The result is that single-line messages are parsed, displaying the Timestamp and the Summary text –


Parsing Message Fields

Now that I have the start of my parser, I want to extract the other message fields instead of dumping them all in MessageText. I add additional fields to the message definition and modify the RegEx –

Message Fields become –

uint Thread;
string ModuleID;
uint SourceCodeLine;
string Namespace;
string Class;
string Method;
string Level;
string MessageText;

RegEx becomes –

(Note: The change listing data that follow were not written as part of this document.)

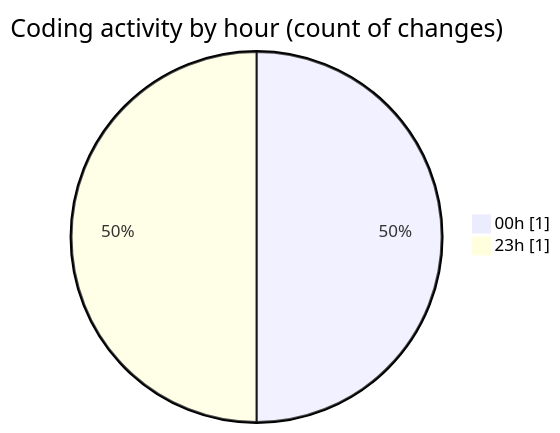
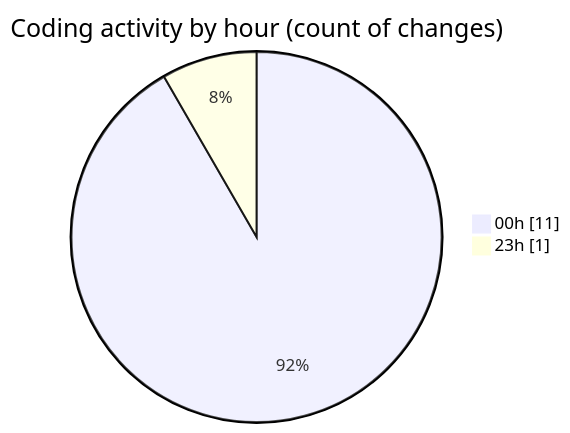
Before and after one commit to EIIisD/code-tracking: the second of 2 diagrams in 2025-07-29/refunds/README.md, drawn with Mermaid. The commit also changed other lines of this file and 1 other file, not shown here.

````diff
--- a/2025-07-29/refunds/README.md
+++ b/2025-07-29/refunds/README.md
@@ -28,6 +28,6 @@
 ```mermaid
 pie showData
 title Coding activity by hour (count of changes)
-"00h" : 1
+"00h" : 11
 "23h" : 1
 ```
````
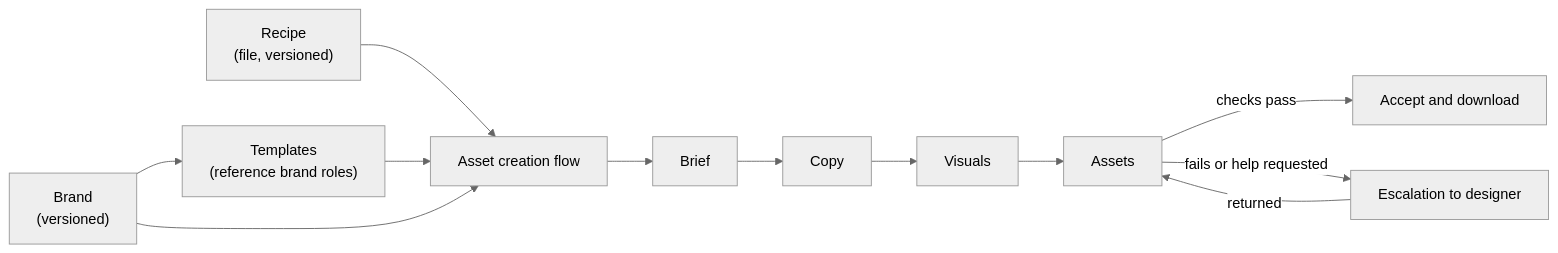
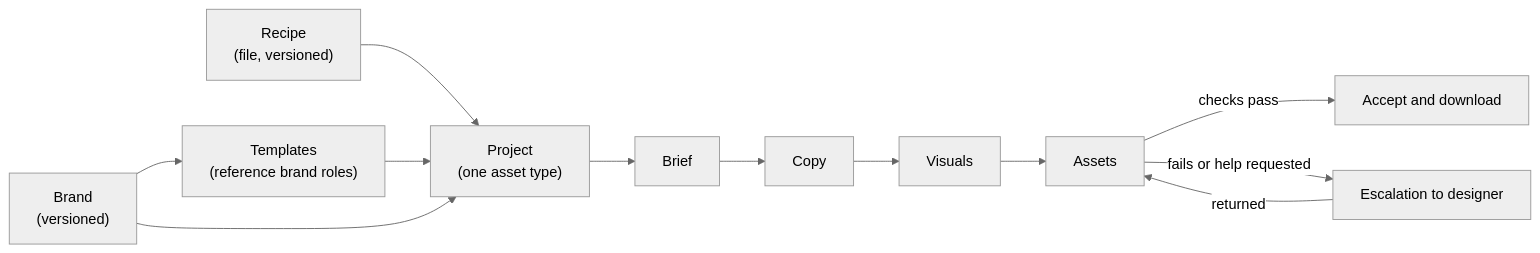
The diagram in docs/product/prd.md (roman-kovbasyuk/automation-studio), drawn with Mermaid (neutral theme) before and after one commit. The commit also changed other lines of this file and 21 other files, not shown here.

````diff
--- a/docs/product/prd.md
+++ b/docs/product/prd.md
@@ -55,11 +57,11 @@
 ```mermaid
 flowchart LR
   B["Brand<br/>(versioned)"] --> T["Templates<br/>(reference brand roles)"]
-  R["Recipe<br/>(file, versioned)"] --> F
-  T --> F["Asset creation flow"]
-  B --> F
-  F --> S1[Brief] --> S2[Copy] --> S3[Visuals] --> S4[Assets]
+  R["Recipe<br/>(file, versioned)"] --> P
+  T --> P["Project<br/>(one asset type)"]
+  B --> P
+  P --> S1[Brief] --> S2[Copy] --> S3[Visuals] --> S4[Assets]
   S4 -->|checks pass| A[Accept and download]
   S4 -->|fails or help requested| E[Escalation to designer]
   E -->|returned| S4
 ```
````
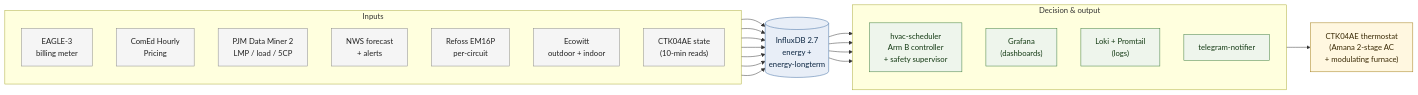
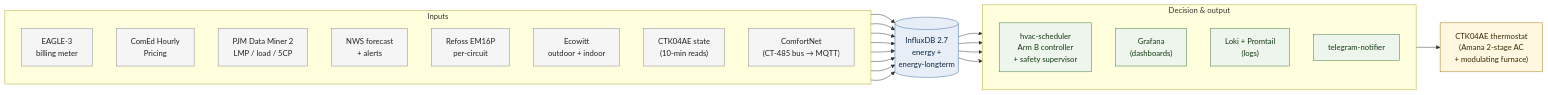
The diagram in docs/diagrams/architecture.mmd (FireDevPro/energy-stack), drawn with Mermaid before and after one commit. The commit also changed 3 other files, not shown here.

First line of the commit message:
docs(diagram): add ComfortNet to README architecture diagram

```diff
--- a/docs/diagrams/architecture.mmd
+++ b/docs/diagrams/architecture.mmd
@@ -1,46 +1,48 @@
 %% Top-level architecture diagram for README.md
 %% Source of truth. Rendered to architecture.svg via:
 %%   npx -y @mermaid-js/mermaid-cli -i docs/diagrams/architecture.mmd -o docs/diagrams/architecture.svg -t neutral -b transparent
 %% Re-render after any edits and commit both files together.
 
 flowchart LR
   classDef store fill:#e8eef7,stroke:#3b6aa0,color:#0b2540
   classDef input fill:#f5f5f5,stroke:#888,color:#222
   classDef output fill:#eef5ec,stroke:#3a7a3a,color:#143a14
   classDef hw fill:#fff7e0,stroke:#a07a14,color:#3a2a05
 
   subgraph IN["Inputs"]
     direction TB
     E["EAGLE-3<br/>billing meter"]:::input
     C["ComEd Hourly<br/>Pricing"]:::input
     P["PJM Data Miner 2<br/>LMP / load / 5CP"]:::input
     N["NWS forecast<br/>+ alerts"]:::input
     R["Refoss EM16P<br/>per-circuit"]:::input
     W["Ecowitt<br/>outdoor + indoor"]:::input
     T["CTK04AE state<br/>(10-min reads)"]:::input
+    CN["ComfortNet<br/>(CT-485 bus &rarr; MQTT)"]:::input
   end
 
   DB[("InfluxDB 2.7<br/>energy +<br/>energy-longterm")]:::store
 
   subgraph OUT["Decision &amp; output"]
     direction TB
     H["hvac-scheduler<br/>Arm B controller<br/>+ safety supervisor"]:::output
     G["Grafana<br/>(dashboards)"]:::output
     L["Loki + Promtail<br/>(logs)"]:::output
     M["telegram-notifier"]:::output
   end
 
   TS["CTK04AE thermostat<br/>(Amana 2-stage AC<br/>+ modulating furnace)"]:::hw
 
   E --> DB
   C --> DB
   P --> DB
   N --> DB
   R --> DB
   W --> DB
   T --> DB
+  CN --> DB
   DB --> H
   DB --> G
   DB --> M
   DB --> L
   H --> TS
```
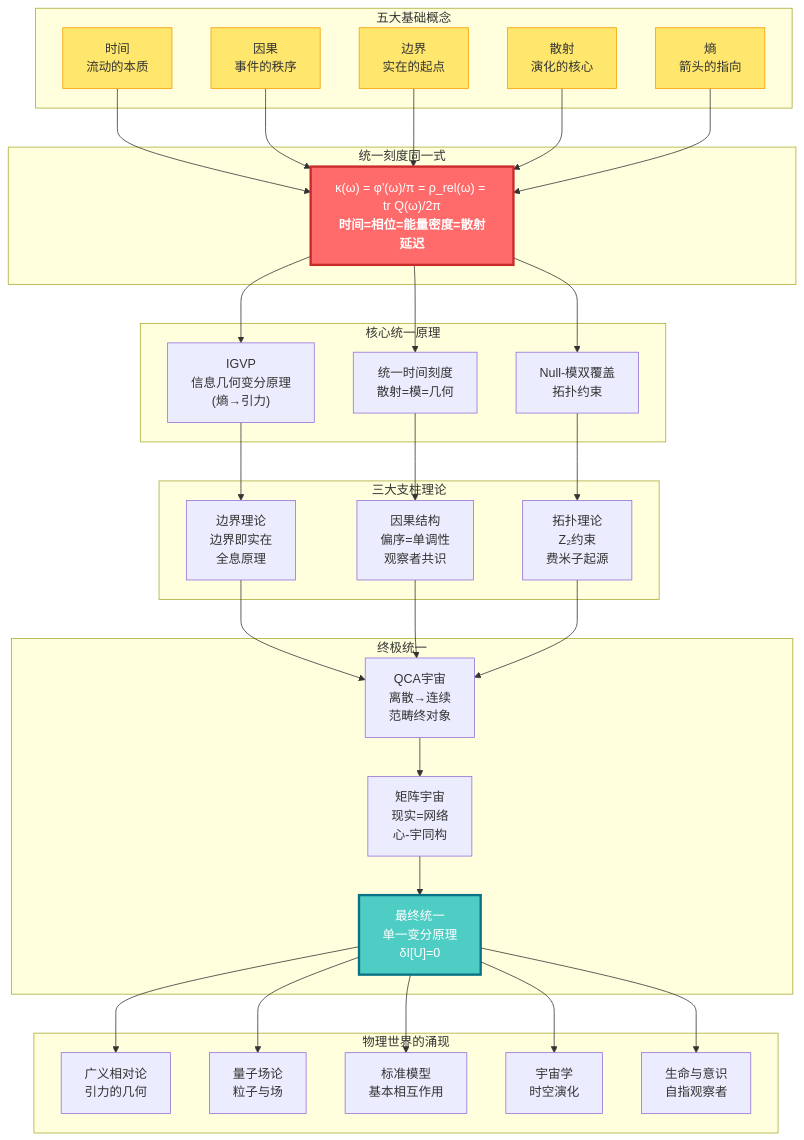
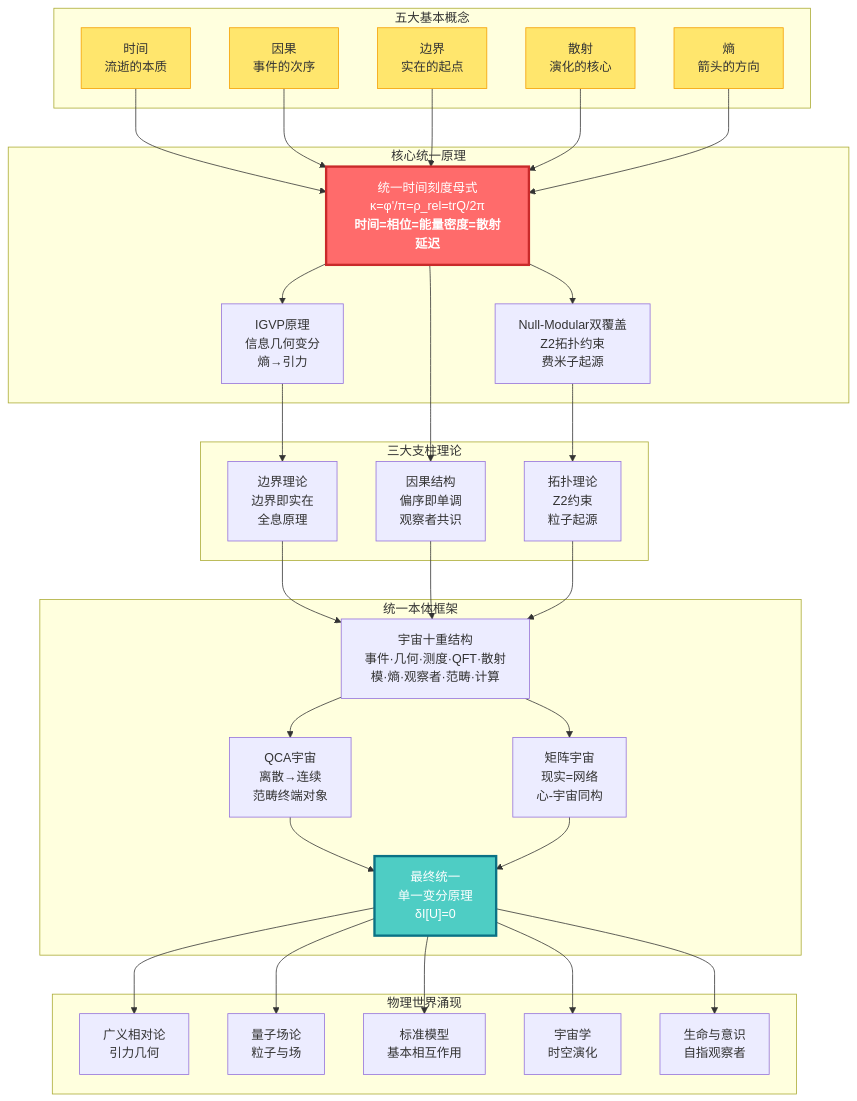
The first of 3 diagrams in docs/euler-article/gls-union/index.md (loning/zeckendorf-hilbert), drawn with Mermaid before and after one commit. The commit also changed other lines of this file and 26 other files, not shown here.

````diff
--- a/docs/euler-article/gls-union/index.md
+++ b/docs/euler-article/gls-union/index.md
@@ -28,75 +29,73 @@
 ```mermaid
 graph TB
     subgraph "核心统一原理"
-        IGVP["IGVP<br/>信息几何变分原理<br/>(熵→引力)"]
-        TimeScale["统一时间刻度<br/>散射=模=几何"]
-        NullMod["Null-模双覆盖<br/>拓扑约束"]
+        Unity["统一时间刻度母式<br/>κ=φ'/π=ρ_rel=trQ/2π<br/><b>时间=相位=能量密度=散射延迟</b>"]
+        IGVP["IGVP原理<br/>信息几何变分<br/>熵→引力"]
+        NullMod["Null-Modular双覆盖<br/>Z2拓扑约束<br/>费米子起源"]
     end
 
-    subgraph "五大基础概念"
-        Time["时间<br/>流动的本质"]
-        Cause["因果<br/>事件的秩序"]
+    subgraph "五大基本概念"
+        Time["时间<br/>流逝的本质"]
+        Cause["因果<br/>事件的次序"]
         Bound["边界<br/>实在的起点"]
         Scatter["散射<br/>演化的核心"]
-        Entropy["熵<br/>箭头的指向"]
-    end
-
-    subgraph "统一刻度同一式"
-        Unity["κ(ω) = φ'(ω)/π = ρ_rel(ω) = tr Q(ω)/2π<br/><b>时间=相位=能量密度=散射延迟</b>"]
+        Entropy["熵<br/>箭头的方向"]
     end
 
     subgraph "三大支柱理论"
         Boundary["边界理论<br/>边界即实在<br/>全息原理"]
-        Causal["因果结构<br/>偏序=单调性<br/>观察者共识"]
-        Topo["拓扑理论<br/>Z₂约束<br/>费米子起源"]
+        Causal["因果结构<br/>偏序即单调<br/>观察者共识"]
+        Topo["拓扑理论<br/>Z2约束<br/>粒子起源"]
     end
 
-    subgraph "终极统一"
-        QCA["QCA宇宙<br/>离散→连续<br/>范畴终对象"]
-        Matrix["矩阵宇宙<br/>现实=网络<br/>心-宇同构"]
+    subgraph "统一本体框架"
+        TenFold["宇宙十重结构<br/>事件·几何·测度·QFT·散射<br/>模·熵·观察者·范畴·计算"]
+        QCA["QCA宇宙<br/>离散→连续<br/>范畴终端对象"]
+        Matrix["矩阵宇宙<br/>现实=网络<br/>心-宇宙同构"]
         Final["最终统一<br/>单一变分原理<br/>δI[U]=0"]
     end
 
-    subgraph "物理世界的涌现"
-        GR["广义相对论<br/>引力的几何"]
+    subgraph "物理世界涌现"
+        GR["广义相对论<br/>引力几何"]
         QFT["量子场论<br/>粒子与场"]
         SM["标准模型<br/>基本相互作用"]
         Cosmo["宇宙学<br/>时空演化"]
         Life["生命与意识<br/>自指观察者"]
     end
 
     Time --> Unity
     Cause --> Unity
     Bound --> Unity
     Scatter --> Unity
     Entropy --> Unity
 
     Unity --> IGVP
-    Unity --> TimeScale
     Unity --> NullMod
 
     IGVP --> Boundary
-    TimeScale --> Causal
+    Unity --> Causal
     NullMod --> Topo
 
-    Boundary --> QCA
-    Causal --> QCA
-    Topo --> QCA
+    Boundary --> TenFold
+    Causal --> TenFold
+    Topo --> TenFold
 
-    QCA --> Matrix
+    TenFold --> QCA
+    TenFold --> Matrix
+    QCA --> Final
     Matrix --> Final
 
     Final --> GR
     Final --> QFT
     Final --> SM
     Final --> Cosmo
     Final --> Life
 
     style Unity fill:#ff6b6b,stroke:#c92a2a,stroke-width:3px,color:#fff
     style Final fill:#4ecdc4,stroke:#0b7285,stroke-width:3px,color:#fff
     style Time fill:#ffe66d,stroke:#f59f00
     style Cause fill:#ffe66d,stroke:#f59f00
     style Bound fill:#ffe66d,stroke:#f59f00
     style Scatter fill:#ffe66d,stroke:#f59f00
     style Entropy fill:#ffe66d,stroke:#f59f00
 ```
````
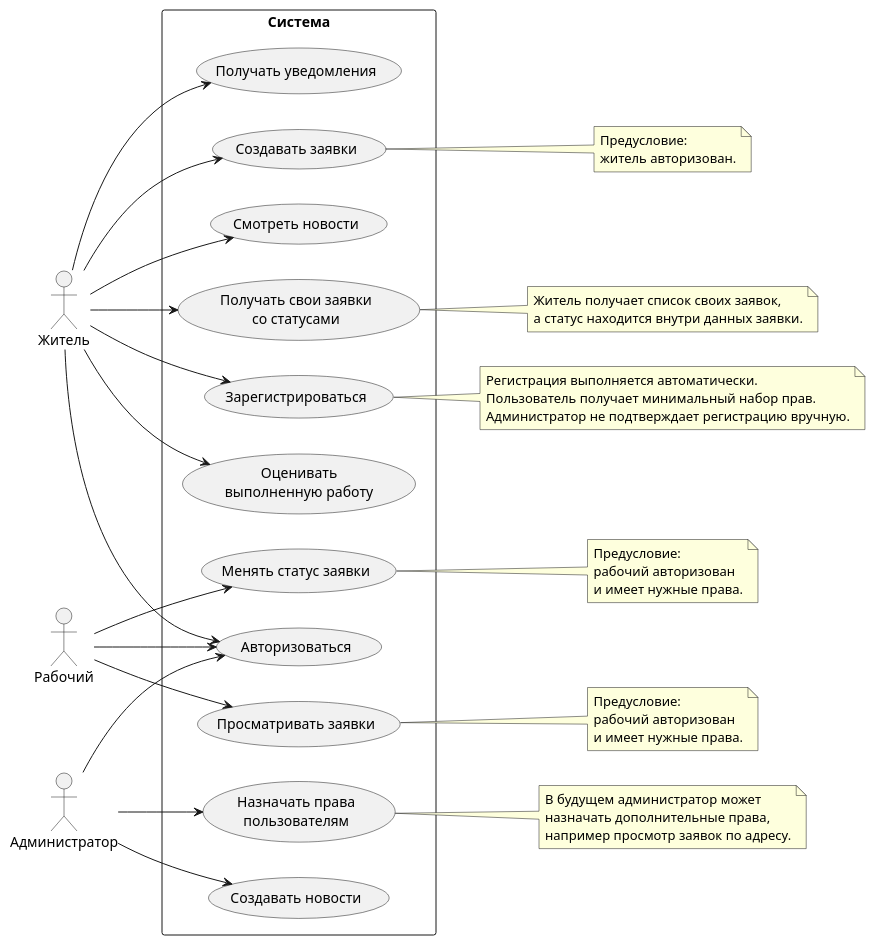
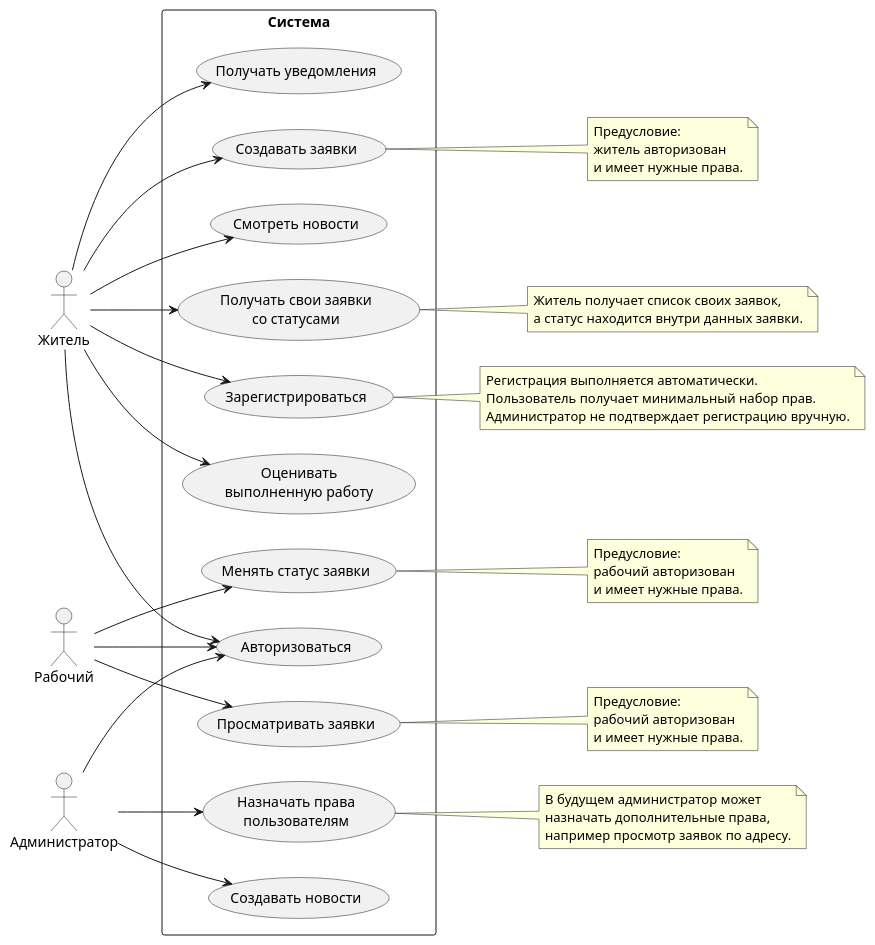
The diagram in diagrams/use_case_diagram.wsd (ArthurDavletov/ufanet_practice_zheu), drawn with PlantUML before and after one commit. The commit also changed 1 other file, not shown here.

```diff
--- a/diagrams/use_case_diagram.wsd
+++ b/diagrams/use_case_diagram.wsd
@@ -1,76 +1,77 @@
 @startuml
 left to right direction
 skinparam packageStyle rectangle
 
 actor "Житель" as Resident
 actor "Рабочий" as Worker
 actor "Администратор" as Admin
 
 rectangle "Система" {
     usecase "Зарегистрироваться" as UC_Register
     usecase "Авторизоваться" as UC_Login
 
     usecase "Смотреть новости" as UC_ViewNews
     usecase "Создавать заявки" as UC_CreateTicket
     usecase "Получать свои заявки\nсо статусами" as UC_GetOwnTickets
     usecase "Оценивать\nвыполненную работу" as UC_RateWork
     usecase "Получать уведомления" as UC_GetNotifications
 
     usecase "Просматривать заявки" as UC_ViewTickets
     usecase "Менять статус заявки" as UC_ChangeTicketStatus
 
     usecase "Создавать новости" as UC_CreateNews
     usecase "Назначать права\nпользователям" as UC_AssignRights
 }
 
 Resident --> UC_Register
 Resident --> UC_Login
 Resident --> UC_ViewNews
 Resident --> UC_CreateTicket
 Resident --> UC_GetOwnTickets
 Resident --> UC_RateWork
 Resident --> UC_GetNotifications
 
 Worker --> UC_Login
 Worker --> UC_ViewTickets
 Worker --> UC_ChangeTicketStatus
 
 Admin --> UC_Login
 Admin --> UC_CreateNews
 Admin --> UC_AssignRights
 
 note right of UC_Register
 Регистрация выполняется автоматически.
 Пользователь получает минимальный набор прав.
 Администратор не подтверждает регистрацию вручную.
 end note
 
 note right of UC_CreateTicket
 Предусловие:
-житель авторизован.
+житель авторизован
+и имеет нужные права.
 end note
 
 note right of UC_GetOwnTickets
 Житель получает список своих заявок,
 а статус находится внутри данных заявки.
 end note
 
 note right of UC_ViewTickets
 Предусловие:
 рабочий авторизован
 и имеет нужные права.
 end note
 
 note right of UC_ChangeTicketStatus
 Предусловие:
 рабочий авторизован
 и имеет нужные права.
 end note
 
 note right of UC_AssignRights
 В будущем администратор может
 назначать дополнительные права,
 например просмотр заявок по адресу.
 end note
 
 @enduml
```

The RegEx expression expects –

  1. One or more decimal digits (injected into Date) – (?<Date>^[\d]+)
  2. One or more spaces – \s+
  3. One or more decimal digits colons or periods (injected into Time) – (?<Time>[\d:\.]+)
  4. One or more spaces – \s+
  5. One or more decimal digits (injected into Thread) – (?<Thread>^[\d]+)
  6. One or more spaces – \s+
  7. One or more alpha characters (injected into ModuleID) – (?<ModuleID>[A-Za-z]+)
  8. One or more spaces – \s+
  9. One or more decimal digits (injected into SourceCodeLine) – (?<SourceCodeLine>^[\d]+)
  10. Optionally, one or more spaces followed by one or more alpha characters between square brackets (the alpha string injected into Level) - (\s+\[(?<Level>[A-Za-z]+)\])?
  11. One or more spaces – \s+
  12. Optionally, one or more alpha characters followed by :: and then one or more alpha characters (alpha strings being injected into Namespace and then Class) – ((?<Namespace>[A-Za-z]+)::(?<Class>[A-Za-z]+)::)?
  13. Optionally, one or more alpha characters followed by :: (the alpha string injected into Class) - ((?<Class>[A-Za-z]+)::)?
  14. One or more alpha characters or tildes (injected into Method) – (?<Method>[A-Za-z~]+)
  15. Any number of spaces – \s*
  16. Any set of characters (which will be injected into the MessageText string) – (?<MessageText>.*)

After saving the parser and opening the DFSR debug log in Message Analyzer again, I see the message fields extracted nicely –



With single-line messages parsing correctly, I’m ready to consider DFSR debug log header messages and also multi-line messages. Before I do though, I’ll create a cleaner Analysis Grid Layout.

Next Up

DFSR Debug Log Analysis Grid Layout